◆ Instructions for the task ◆
Nothing but a number should be given: how many lines of the records include "shown"?

--- START ---

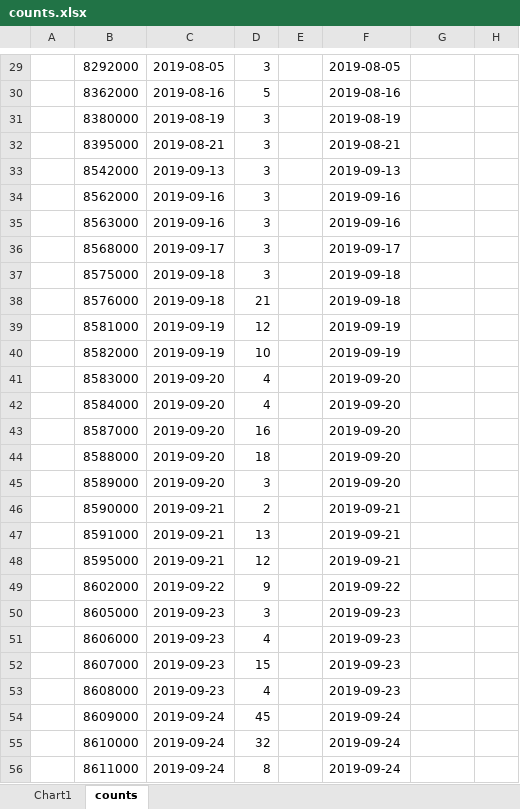
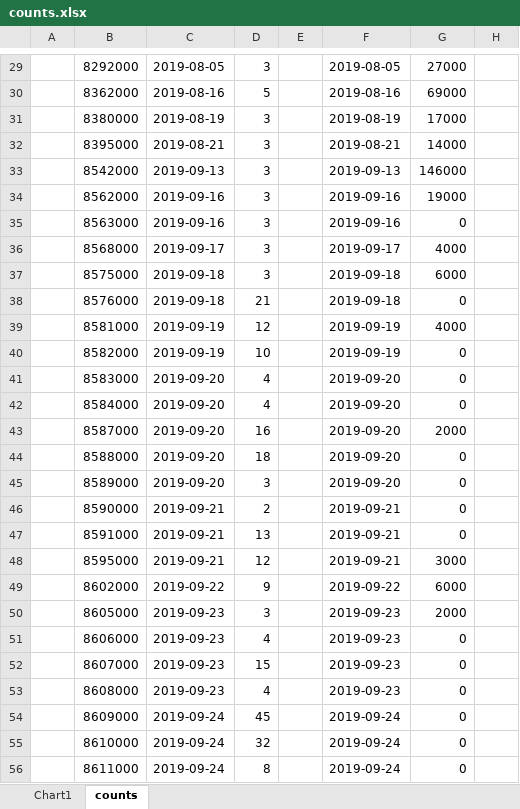
Before and after one commit to tjayrush/tokenomics.io, an Excel workbook: charts/counts.xlsx, sheet counts, drawn as a sheet; only a part is shown, gaps mark what is left out; values as stored, in another font and other column widths than the file's, no borders; the diff covers the shown part only; the diff names each change by its address in the sheet, - before the commit and + after, or states it on an @@ line.

```diff
--- a/charts/counts.xlsx (sheet counts)
+++ b/charts/counts.xlsx (sheet counts)
-G29: (empty)
+G29: 27000
-G30: (empty)
+G30: 69000
-G31: (empty)
+G31: 17000
-G32: (empty)
+G32: 14000
-G33: (empty)
+G33: 146000
-G34: (empty)
+G34: 19000
-G35: (empty)
+G35: 0
-G36: (empty)
+G36: 4000
-G37: (empty)
+G37: 6000
-G38: (empty)
+G38: 0
-G39: (empty)
+G39: 4000
-G40:G42: (empty)
+G40:G42: 0
-G43: (empty)
+G43: 2000
-G44:G47: (empty)
+G44:G47: 0
-G48: (empty)
+G48: 3000
-G49: (empty)
+G49: 6000
-G50: (empty)
+G50: 2000
-G51:G56: (empty)
+G51:G56: 0
```
Also changed, not shown: 1804 edited cells elsewhere in this sheet, charts or pictures, 20 other files.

--- END ---

◆ Solution for this exercise ◆
2